Former English major Ace Howard describes his career in the software business. 

How would you describe your job?

I’m a technical writer for a software-as-a-service (SaaS) company.

I would describe my job as the bridge between technical information and users. I sit down with subject matter experts (SMEs) and translate their high level of knowledge into terms that our audience can easily understand. Part of this process involves deciding which medium works best for the message (shout-out to Marshall McLuhan). My work could take the form of software documentation, white papers, case studies, social media, or blog posts. Because I have a background in web development, I’m also responsible for updating the company website.

Some of this stuff sounds complicated (it can be), but all the writing and problem solving makes the job a fun and rewarding experience.

What’s a typical workday like for you?

To give you some context, I work at a start-up that has only been around for about two years. My team operates in an Agile environment—a project management style commonly associated with software development.

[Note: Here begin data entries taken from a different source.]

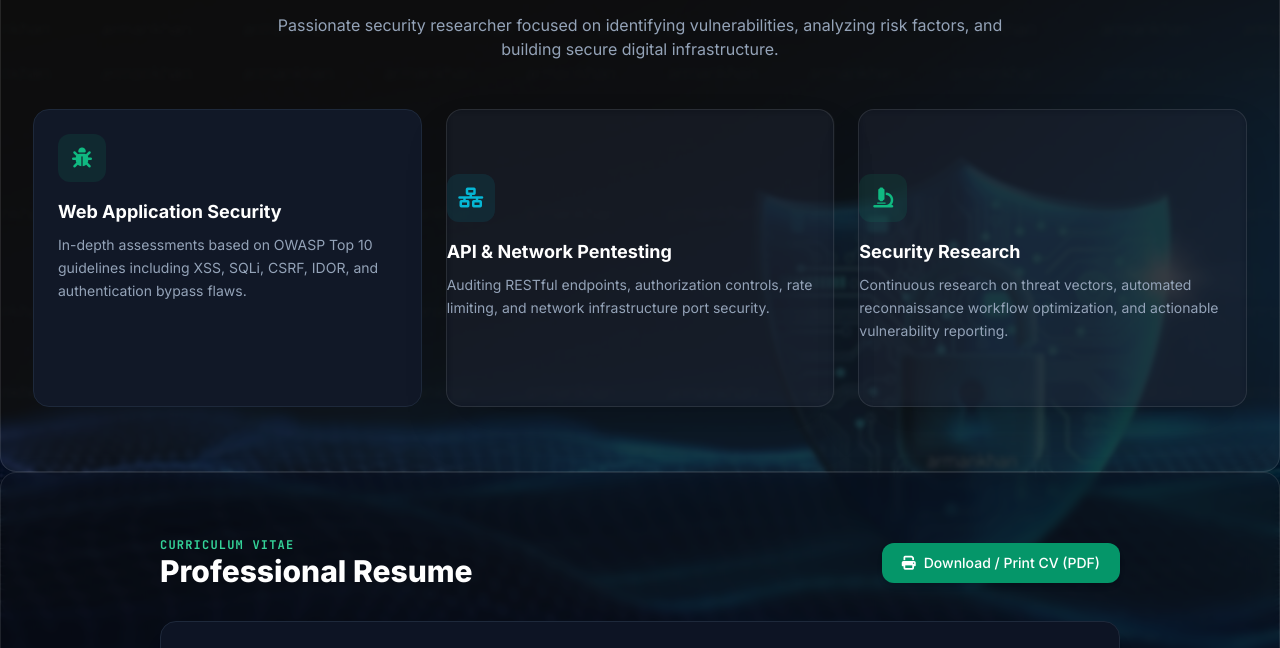
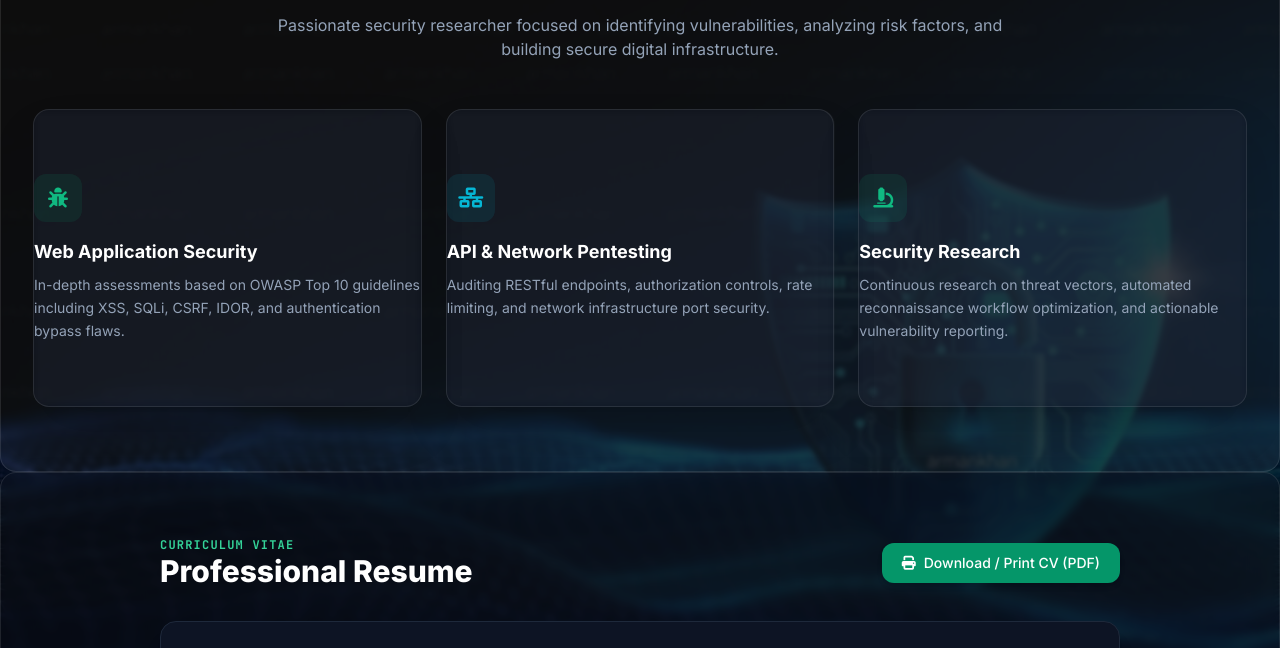
Before and after one commit to mailforpentestarman-boop/portfolio, a plain HTML site: page index.html in a window 1280 px wide. Shown: the part 810-1458 px from the top of the page. Drawn offline with nearby package versions, Linux system fonts and the light colour scheme.

Commit message:
Update index.html

```diff
--- a/index.html
+++ b/index.html
@@ -243,7 +243,7 @@
         </div>
 
         <div class="grid grid-cols-1 md:grid-cols-3 gap-6">
-          <div class="p-6 rounded-2xl bg-slate-50 dark:bg-[#111827] border border-slate-200 dark:border-slate-800 hover:border-emerald-500/50 transition-all">
+          <div class="py-16 bg-slate-900/40 backdrop-blur-[4px] border border-white/10 rounded-2xl shadow-2xl glow-effect transition-all duration-30">
             <div class="w-12 h-12 rounded-xl bg-emerald-500/10 text-emerald-500 flex items-center justify-center text-xl mb-4">
               <i class="fa-solid fa-bug"></i>
             </div>
```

I start my morning off with tea and a 15 minute stand-up meeting with my team to discuss our projects. Here, we talk about what we did yesterday, what we’ll do today, and whether we have something (or someone) blocking our progress. I’m a big fan of this meeting because it helps us communicate regularly and keeps us all on the same page.

After that, we get to work. I refer to our project board to prioritize my projects based on our conversation in the stand-up meeting. Depending on the work, I could spend the rest of the day writing, proofreading, coding, or interviewing SMEs. If I get lost or have any questions, my manager is always ready to help me out.

After working in companies that practice traditional waterfall project management, I appreciate the autonomy I get in Agile.

How did your English major affect your career path?

My English major is the reason why I’m on this career path in the first place.

I started off as a Pre-med major because I watched a lot of House and Scrubs in high school. While I could do the work and get decent grades in my science classes, I didn’t enjoy it. I knew something was wrong when I dreaded my science classes but I looked forward to my English classes. After a semester of Pre-med, I took the plunge and became a general English major. I’m sure I confused my lab instructor after I turned in my
lab report and withdrew from the course the next day.

software businessWhen I signed up for classes the next semester, I picked an English class called Introduction to Digital Literacies. I chose it because it sounded interesting and it just happened to fit in with the rest of my schedule. I had no idea that this class would define the rest of my undergrad experience, not to mention my career path.

The Digital Literacies class bridged the gap between digital technology and writing. Writing isn’t limited to text on a document; it makes up most of the content we consume on the internet. We studied the basics of HTML and CSS to help us write effectively on the web. We studied how social media, wikis, and tools like Google Docs can foster communication and collaboration. We even studied how design affects rhetoric.

All of a sudden, an English degree didn’t mean that I would have to pick between being an English teacher or a barista (no disrespect to either of these jobs; I’m sure you’ve heard this before). An English degree (or minor) can augment any career. It’s just as important to know how to effectively communicate an idea as it is to have that idea in the first place.

What skills did you pick up in your major that have proved useful in your job?

I learned so many skills in my English major that it will be easier for me to list them out:

  • Graphic Design basics
  • Editing a document
  • The technical writing process
    • Interviewing a subject
    • Transcribing the interview
    • Codifying the transcription
    • Drafting the document based on my notes
    • Designing the document

All of these skills proved useful even in projects that don’t involve document deliverables. These skills helped me in my everyday tasks from writing emails to putting on presentations. Good writing and presentation skills go a long way in the professional world.

Is there a particular class or professional opportunity that you remember having a big impact on you?

I talked a lot about my Digital Literacies class, but I want to give a shout-out to my Professional Writing classes. Without those lessons, I would not be doing technical writing today.

The biggest professional opportunity I ever had was getting my first job as a web developer for a small electronics manufacturer. Because it was a small company, I had the opportunity to do more than just website work. I go to work on marketing projects, and I even got to publish a technical document—both of which helped me land my next two jobs, online marketing and technical writing.

The biggest lesson I learned in the professional world is this: volunteer to do work that might not be in your job description. Two things could happen:

  • You will get to expand your job description to do more things you want to do (and possibly lead to a raise).
  • These projects could help you get experience for your next job.

Don’t forget to keep your portfolio updated!

Update: Since we interviewed Ace, he’s gotten a new job in Pittsburgh. You can connect with him on LinkedIn